The great Indian data rushShripati Acharya
India needs to be relevant in the new world, where Artificial Intelligence (AI) is going to play a central role.
There has been a lot of discussion around how Google, WhatsApp (Facebook), and Amazon are aggressively entering the Indian tech landscape. Is what they are doing ‘capital dumping’, where they pour money into their India operations and in the process wipe out homegrown startups that simply don’t have that kind of capital?
And, what about our data?
Data is the new oil, and are we simply allowing them to plunder our precious resource – in this case data around the user behaviour of our own citizens – and run away with it? Didn’t China create its fabled tech ecosystem by blocking western tech imperialism? We have been an open society so far, should we re-evaluate that?
These are fair questions and the answers to them are not that obvious. The right way to approach this conundrum is to ask ourselves, what is it that we hope to achieve? What is our objective?

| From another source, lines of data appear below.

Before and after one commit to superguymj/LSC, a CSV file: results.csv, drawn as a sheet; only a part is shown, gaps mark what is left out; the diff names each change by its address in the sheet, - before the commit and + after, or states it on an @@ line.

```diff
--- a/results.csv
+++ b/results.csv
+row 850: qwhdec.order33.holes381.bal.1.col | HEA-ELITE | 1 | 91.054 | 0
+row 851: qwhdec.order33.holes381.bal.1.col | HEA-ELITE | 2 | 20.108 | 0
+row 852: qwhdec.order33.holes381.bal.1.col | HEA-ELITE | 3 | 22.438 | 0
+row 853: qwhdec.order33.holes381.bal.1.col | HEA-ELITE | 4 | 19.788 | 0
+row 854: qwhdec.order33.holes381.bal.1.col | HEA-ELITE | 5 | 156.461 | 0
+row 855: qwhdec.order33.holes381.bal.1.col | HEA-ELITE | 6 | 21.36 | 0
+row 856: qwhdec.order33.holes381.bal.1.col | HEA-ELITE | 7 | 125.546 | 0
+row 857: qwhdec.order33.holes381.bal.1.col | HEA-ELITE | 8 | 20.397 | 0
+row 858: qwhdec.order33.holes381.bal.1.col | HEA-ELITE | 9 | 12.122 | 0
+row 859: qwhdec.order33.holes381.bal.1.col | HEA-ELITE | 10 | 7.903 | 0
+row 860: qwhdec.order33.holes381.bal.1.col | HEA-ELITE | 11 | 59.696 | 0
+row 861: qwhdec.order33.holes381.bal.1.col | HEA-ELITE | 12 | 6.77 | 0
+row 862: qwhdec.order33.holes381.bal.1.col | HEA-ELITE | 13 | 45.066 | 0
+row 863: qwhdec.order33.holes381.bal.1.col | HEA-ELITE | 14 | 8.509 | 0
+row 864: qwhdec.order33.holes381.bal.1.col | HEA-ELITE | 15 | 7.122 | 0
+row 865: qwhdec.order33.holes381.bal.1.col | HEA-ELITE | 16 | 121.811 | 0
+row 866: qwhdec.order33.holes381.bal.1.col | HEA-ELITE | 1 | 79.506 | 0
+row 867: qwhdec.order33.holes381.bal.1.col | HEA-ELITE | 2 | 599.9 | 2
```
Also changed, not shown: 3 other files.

The objective is simple. India needs to be relevant in the new world, where Artificial Intelligence (AI) is going to play a central role. This will not only be in core technology, but everywhere technology is used. Which means, in practically every aspect of our lives.
From home security cameras, to how your smartphone interprets your voice to healthcare diagnosis, to cyber warfare and security, AI will be everywhere before you know it.

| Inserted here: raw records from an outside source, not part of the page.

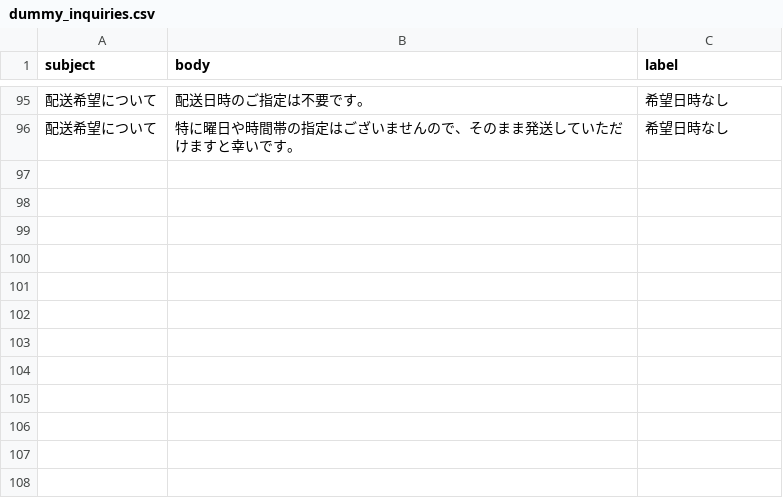
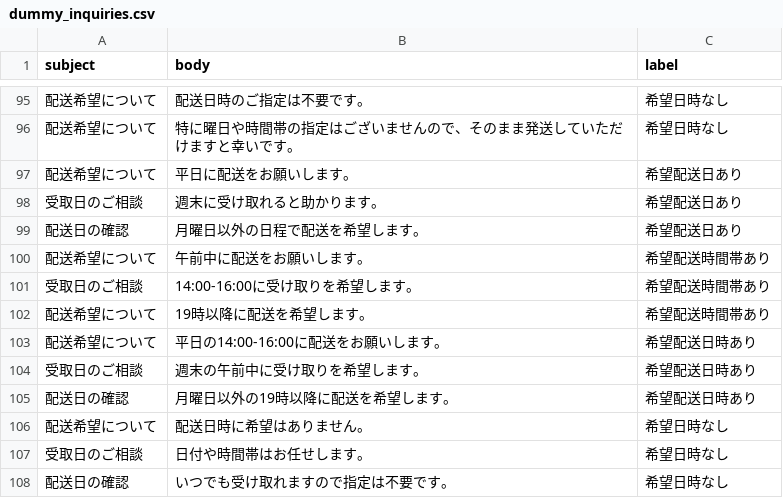
Before and after one commit to hideyukinakazawa/ai-delivery-support-app, a CSV file: dummy_inquiries.csv, drawn as a sheet; only a part is shown, gaps mark what is left out.

Commit message:
Refine dummy inquiry dataset boundaries

```diff
--- a/dummy_inquiries.csv
+++ b/dummy_inquiries.csv
@@ -96 +96,13 @@
 配送希望について,特に曜日や時間帯の指定はございませんので、そのまま発送していただけますと幸いです。,希望日時なし
+配送希望について,平日に配送をお願いします。,希望配送日あり
+受取日のご相談,週末に受け取れると助かります。,希望配送日あり
+配送日の確認,月曜日以外の日程で配送を希望します。,希望配送日あり
+配送希望について,午前中に配送をお願いします。,希望配送時間帯あり
+受取日のご相談,14:00-16:00に受け取りを希望します。,希望配送時間帯あり
+配送希望について,19時以降に配送を希望します。,希望配送時間帯あり
+配送希望について,平日の14:00-16:00に配送をお願いします。,希望配送日時あり
+受取日のご相談,週末の午前中に受け取りを希望します。,希望配送日時あり
+配送日の確認,月曜日以外の19時以降に配送を希望します。,希望配送日時あり
+配送希望について,配送日時に希望はありません。,希望日時なし
+受取日のご相談,日付や時間帯はお任せします。,希望日時なし
+配送日の確認,いつでも受け取れますので指定は不要です。,希望日時なし
```
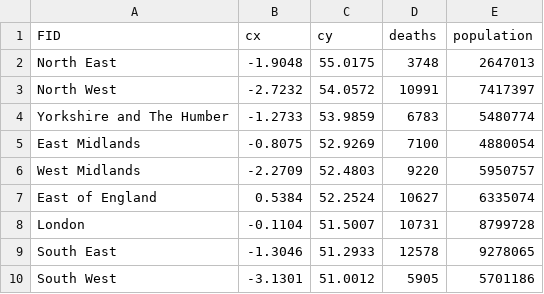
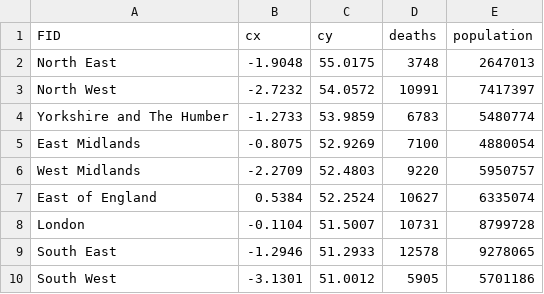
Before and after one commit to safaabdul/data, a CSV file: centroidData.csv, drawn as a sheet.

Commit message:
Update centroidData.csv

```diff
--- a/centroidData.csv
+++ b/centroidData.csv
@@ -8,3 +8,3 @@ East of England,0.5384,52.2524,10627,6335074
 London,-0.1104,51.5007,10731,8799728
-South East,-1.3046,51.2933,12578,9278065
+South East,-1.2946,51.2933,12578,9278065
 South West,-3.1301,51.0012,5905,5701186
```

Not being a player in AI means being irrelevant in technology
China recognises this, and has set itself the goal of becoming a world leader in AI and add $150 billion to its economy by 2030. And it’s well on its way to achieve the same.
It also turns out, that in order to build AI systems, one needs data. Lots of it. And in the next coming decades, the country which will be generating mountains of data is India. As smartphone penetration tears through the roof, India will likely have twice as many smartphones as US by 2020. But where is this data captured?

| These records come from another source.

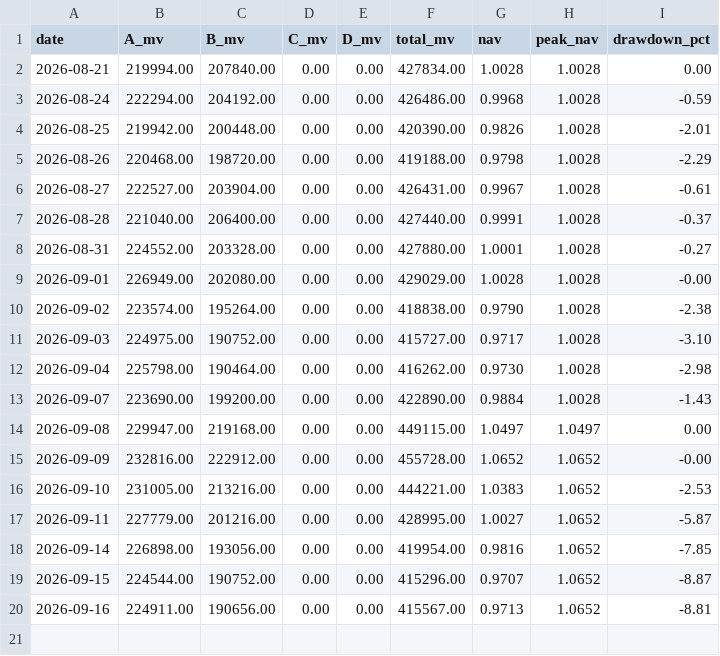
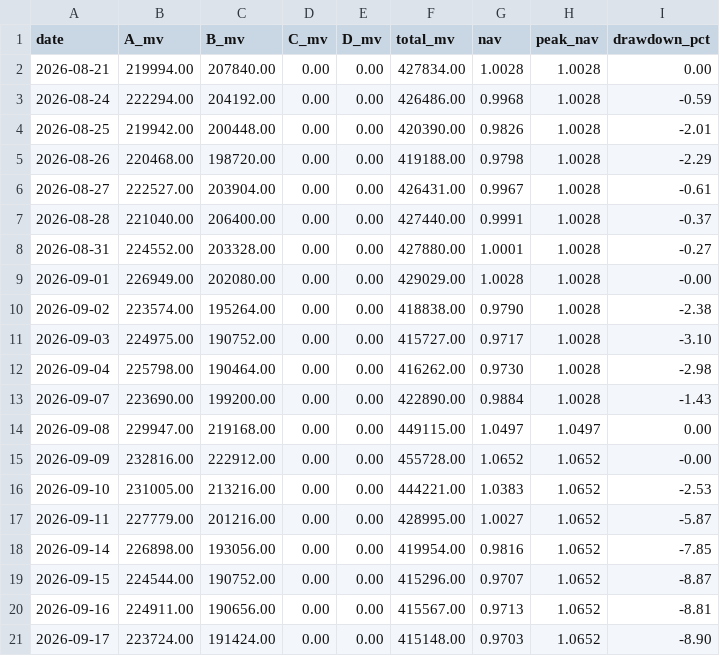
Before and after one commit to hitwhoyxw/stock_buy_notify, a CSV file: data/portfolio_nav.csv, drawn as a sheet; the diff names each change by its address in the sheet, - before the commit and + after, or states it on an @@ line.

```diff
--- a/data/portfolio_nav.csv
+++ b/data/portfolio_nav.csv
+row 21: 2026-09-17 | 223724.00 | 191424.00 | 0.00 | 0.00 | 415148.00 | 0.9703 | 1.0652 | -8.90
```
Also changed, not shown: 2 other files.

Therein lies the catch. All of this data is whizzing its way, outside India, to the data centres and AI/ML models of Google, Facebook (which owns WhatsApp) and Amazon. Where it is being accessed and crunched by top-notch engineering talent in their AI research teams and research labs.
In addition to US, Google has opened AI research labs in Toronto, Montreal, Paris, London and Beijing. Notice, India is not in that list.
These AI labs are breeding grounds for talent and they are the seeds from which sprout new ideas, entrepreneurs, and the next big innovations in the tech economy.
In order to achieve the objective of being an AI powerhouse, India needs to have world-class AI labs. The companies in the best position to open such centres of excellence are Google, Facebook, and Amazon themselves. So, just barring them from operating in the country accomplishes little.
Under normal circumstances, with a fully unencumbered flow of data, these giants will gather their data in India, and harness the power of data wherever their top talent teams are. This is to be expected from normal, shareholder value maximising, public companies.
We need to enact practical policies that will result in Google and Co. investing in creating AI research labs in India. Let’s look at what some of those policies can be:
- Data generated in India should remain geographically in India: This means Indian data will need to be hosted in data centres residing in India and cannot be freely transferred outside.
- Data manipulation is done within India: This will require engineering talent to be resident in India that develops core technologies on top of the data repository.
- Derived intelligence can be shared: This will enable the learning from the data to be shared globally and included in the next-gen products. This is a necessary incentive for companies to invest in research within India as it will make the global products better.
- Drive government spending to spur AI research: This can be in the form of sponsored research in colleges and as contracts to private companies.
From an enforcement point of view, the government should rely less on policing but more on honourable conduct of companies to follow the law around data. Just like tax compliance, these can be periodically audited but the expectation is everyone follows the law.
Providing restrictions on entry or doing business in India for any of these companies is counter-productive. The big valley giants have spent billions in developing their infrastructure, people and processes. When they enter India, their best practices enter with them too.
Consider Amazon in ecommerce. We cannot underestimate the massive impact entry of Amazon has made to the SMB ecosystem in India. By introducing competition, it has made all existing players more aggressive in their offerings and by bringing its years of experience and best practices to India, Amazon is making the entire SMB supply chain more transparent, trustworthy, and productive. This ultimately benefits everyone in the ecosystem.
Not only does it increase revenues for an SMB, but it also encourages more honest and hardworking people to join the marketplace and start selling online, ultimately driving employment.
Yes, Flipkart has also had a positive impact on the SMBs, but there is no denying that the scale and scope of ecommerce has greatly increased with Amazon entering the fray. You don’t hear of bricks being shipped instead of phones anymore, and that makes for a more professional SMB.
Similarly, Uber and Ola together have transformed urban transport, yet the pace of innovation would have been a lot slower, investment a lot lesser, and total employment smaller, had we restricted the entry of Uber.
India’s objective should be to be a key player in the world of AI, that is built on the foundation of a data-rich economy. And invite the best and brightest in the world to invest in it. Making prudent policies that are fair, non-discriminatory and practical, around how data generated inside India is used, are central to that effort. The time to act is now.
(Disclaimer: The views and opinions expressed in this article are those of the author and do not necessarily reflect the views of YourStory.)